We had out-of-town visitors with us over the weekend. One of them is a designer/builder, and he brought his two snow-deprived teenagers with him. They did some skiing, and then they used all the snow in our garden to build a 4-person igloo worthy of providing actual shelter. The garden is not the pristine sheet of white it was last week, but we have an igloo. If you let energetic snow-deprived designer/builder families loose in your snow-filled garden, an igloo is practically inevitable.
Apparently, if you have a single bear in areas unused to bears, conflict is inevitable, even if the bear is just being a bear. I was driving home last night when I heard an interview on one of our local English language radio stations. A bear expert from WWF, Joanna Schönenberger, was talking about M13, currently Switzerland’s only bear, having woken up from his winter sleep. Schönenberger commented on the atmosphere of fear being created by local media around the bear. So, I went and looked up an article, and indeed, the words used (at least in the English translation) are meant to instill a sense of panic and fear. An excerpt:
“The notorious brown bear known as M13 has woken up from his winter sleep but his New Year resolutions evidently do not include keeping away from human beings, and his behaviour means he may not be allowed to live to sleep through another. A couple out walking in the eastern canton of Graubünden on Saturday afternoon were alarmed to find the three-year-old bear following them…he then alarmed a 14-year-old girl who saw him standing on the other side of the bridge. She was treated in hospital for shock. The report by Il Grigione Italiano said the measures taken to discourage M13 from approaching human beings had not worked, and that he had “gone too far”. He should be classified as dangerous and be shot, it said.”
As the WWF speaker saw it, there are two levels of how to deal with a bear. One is based on how a bear actually behaves, the other is what kind of bear behavior people are willing to tolerate. Local officials are setting the bar at people’s fearful level of tolerance, not at how bears really behave. If this keeps up, the bear is doomed. There were several suggestions on how to deal with regular, non-aggressive bear behavior – which according to WWF, is what M13 demonstrates. Learn to make loud noises to warn bears away, keep all trash safely stowed, etc. The measures taken in many places around the world where bears are commonplace.
Now, I’m not sure what kind of realistic future a bear population of 1 has, but this seems to be a good example of how local politics and media can lead or doom larger policy.
Update: Just as I was finishing this post, I got the news* that M13 was shot dead.
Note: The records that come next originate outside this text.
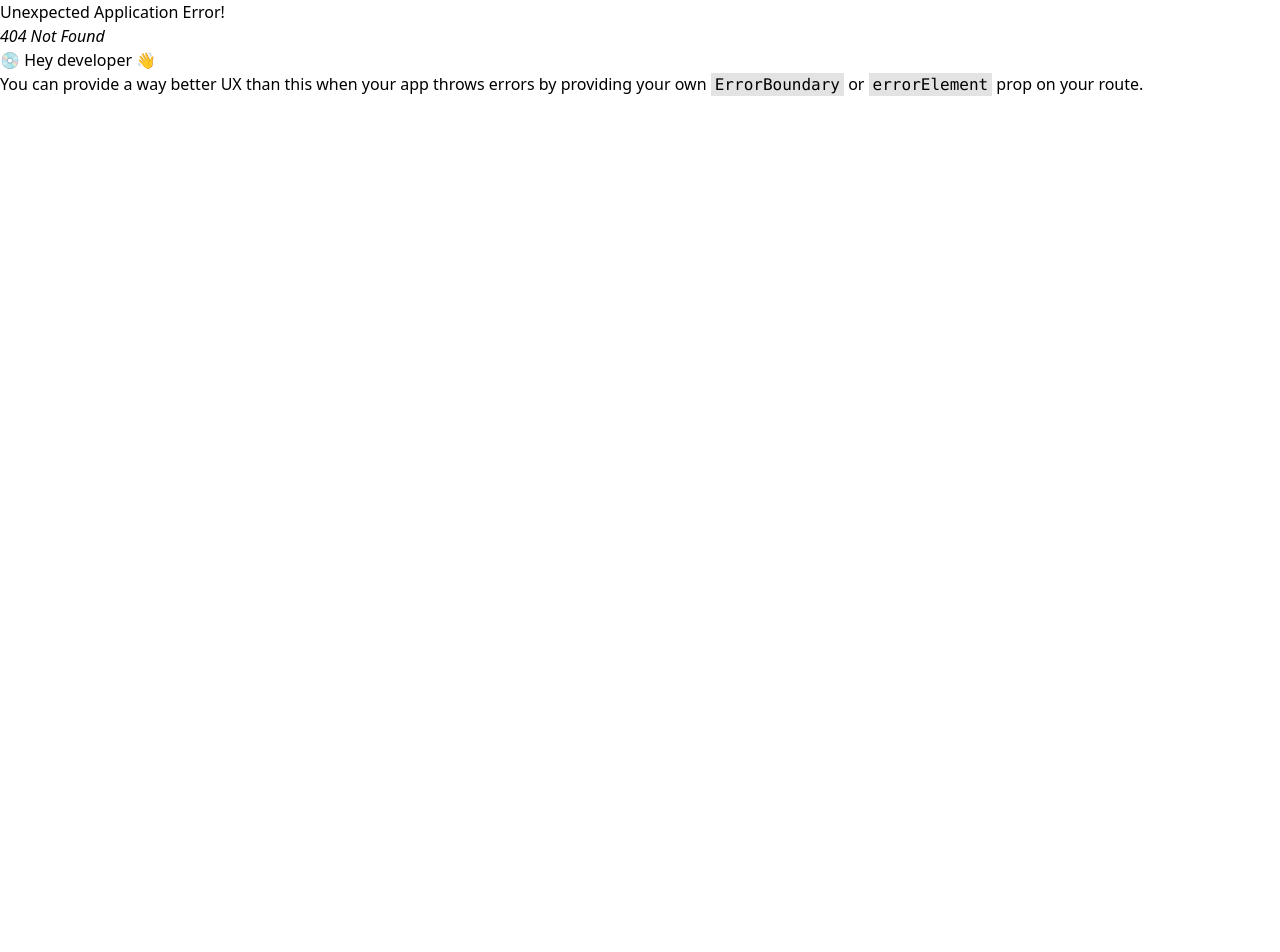
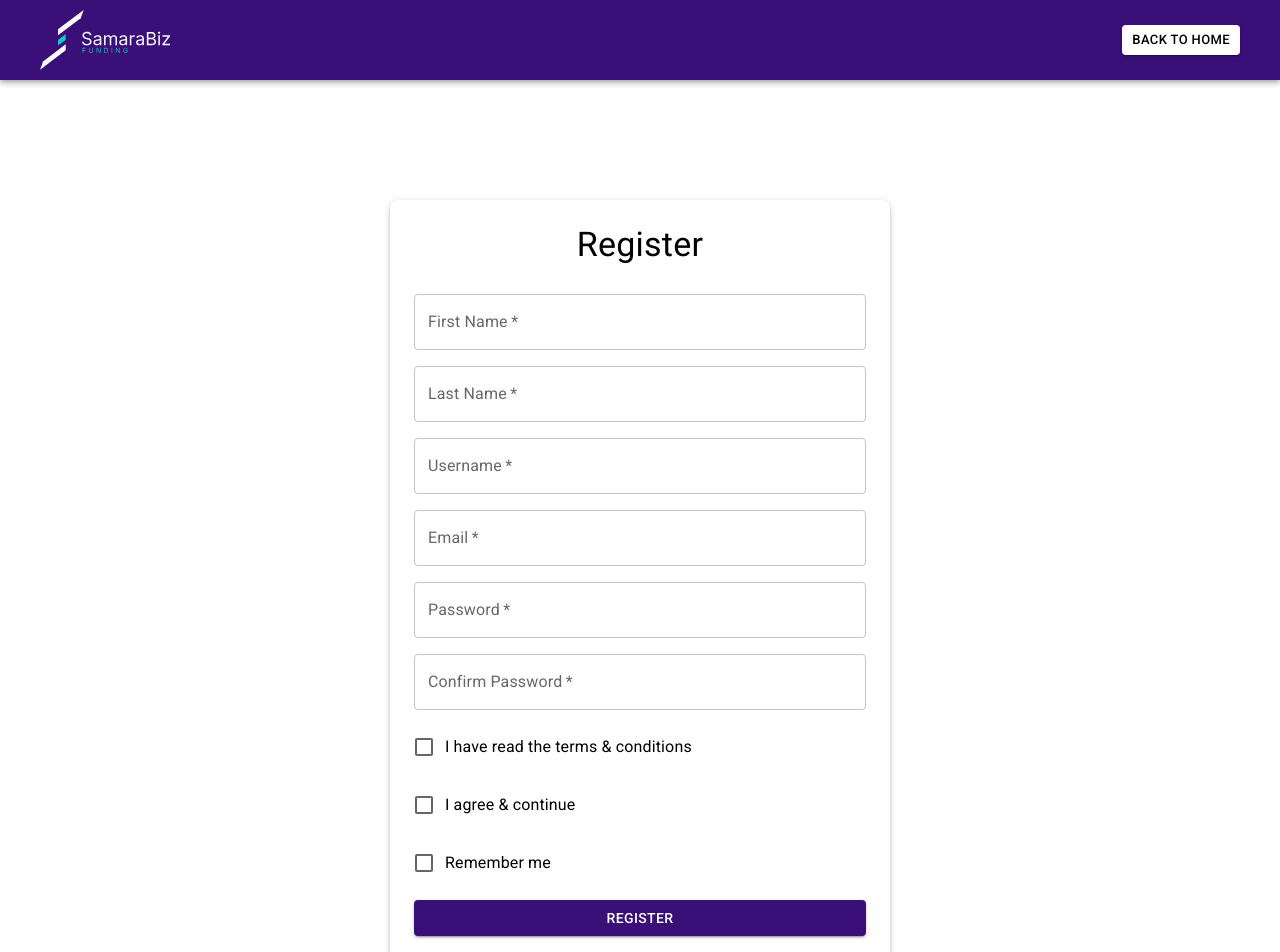
Before and after one commit to wali55/profit-loop, a React (Vite) app in the folder frontend/: page /register in a window 1280 px wide. Before the commit this address had no page. Shown: the top 952 px of the page. Before the commit the page ends 800 px from the top, so only its background shows below. Built offline with nearby package versions, Linux system fonts and the light colour scheme.

Commit message:
register

```diff
--- a/frontend/src/main.jsx
+++ b/frontend/src/main.jsx
@@ -5,6 +5,7 @@ import App from "./App.jsx";
 import "./index.css";
 import Home from "./pages/Home.jsx";
 import Login from "./pages/Login.jsx";
+import Register from "./pages/Register.jsx";
 import '@fontsource/roboto/300.css';
 import '@fontsource/roboto/400.css';
 import '@fontsource/roboto/500.css';
@@ -19,6 +20,10 @@ const router = createBrowserRouter([
   {
     path: "/login",
     element: <Login />
+  },
+  {
+    path: "/register",
+    element: <Register />
   }
 ]);
 
--- /dev/null
+++ b/frontend/src/pages/Register.jsx
@@ -0,0 +1,93 @@
+import {Link, AppBar, Toolbar, Box, Button, TextField, FormControlLabel, Typography, Container, Checkbox} from "@mui/material";
+import { useNavigate } from "react-router-dom";
+import Logo from "../assets/images/samarabiz-logo.svg";
+
+const Register = () => {
+  const navigate = useNavigate();
+
+  const handleHomeClick = () => {
+    navigate("/");
+  }
+
+  return (
+    <div>
+        {/* Header Section */}
+        <AppBar
+          position="static" sx={{backgroundColor: "#3A1078", padding: "8px 16px"}}
+        >
+          <Toolbar
+            sx={{display: "flex", justifyContent: "space-between"}}
+          >
+            <Box
+              component="img"
+              src={Logo}
+              alt="SamaraBiz logo"
+              sx={{height: 60}}
+            />
+            <Button
+              variant="contained"
+              size="small"
+              sx={{backgroundColor: "white", color: "black"}}
+              onClick={handleHomeClick}
+            >
+                Back to Home
+            </Button>
+          </Toolbar>
+        </AppBar>
+
+        {/* Registration Form Section */}
+        <Container sx={{mt: 15}}>
+          <Box
+            component="form"
+            sx= {{
+                display: "flex",
+                flexDirection: "column",
+                gap: 2,
+                maxWidth: '500px',
+                margin: '0 auto',
+                p: 3,
+                borderRadius: 2,
+                boxShadow: 3,
+                backgroundColor: 'white'
+            }}
+          >
+            <Typography variant="h4" component="h1" textAlign="center" gutterBottom>
+                Register
+            </Typography>
+            <TextField label="First Name" variant="outlined" required />
+            <TextField label="Last Name" variant="outlined" required />
+            <TextField label="Username" variant="outlined" required />
+            <TextField label="Email" variant="outlined" type="email" required />
+            <TextField label="Password" variant="outlined" type="password" required />
+            <TextField label="Confirm Password" variant="outlined" type="password" required />
+
+            <FormControlLabel
+              control={<Checkbox />}
+              label="I have read the terms & conditions"
+            />
+            <FormControlLabel
+              control={<Checkbox />}
+              label="I agree & continue"
+            />
+            <FormControlLabel
+              control={<Checkbox />}
+              label="Remember me"
+            />
+
+            <Button
+              variant="contained"
+              sx={{backgroundColor: "#3A1078"}}
+            >
+                Register
+            </Button>
+
+            <Link href="/login" variant="body2" sx={{ marginTop: 1, textAlign: "center" }}>
+              Already have an account? Login
+            </Link>
+          </Box>
+        </Container>
+    </div>
+  )
+}
+
+export default Register
```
RIP M13. I’m wondering if the Graubünden cantonal offices – the region in which the bear was located – felt they were avoiding both potential bear-human interaction as well as another season of conflict in the media as well as with federal authorities and environmental agencies. From Swissinfo.ch:
“The WWF issued a statement saying that it was “deeply disappointed” by the fact that the bear had been killed. “It is clear that the shooting came too soon – it would have been much better to have stepped up and continued with the deterrent measures,” said Joanna Schönenberger, bear expert at the nature protection organisation. Initial feedback on Swiss newspaper websites was overwhelmingly hostile to the shooting.”
The thing about this kind of destruction, whether it’s of a bear or any other species under protection, is that it’s final. For those who saw the bear as a ‘problem’ animal, the problem is now solved.
Feel like complaining about what happened to M13? Send a note to the Graubünden Office of Forestry and Hunting at firstname.lastname@example.org
*Contrary to what the article states, M13 was not one of a few bears in the country, he was the only bear. Bears do occasionally wander up from Italy. Currently, however, there are no other known bears on Swiss territory.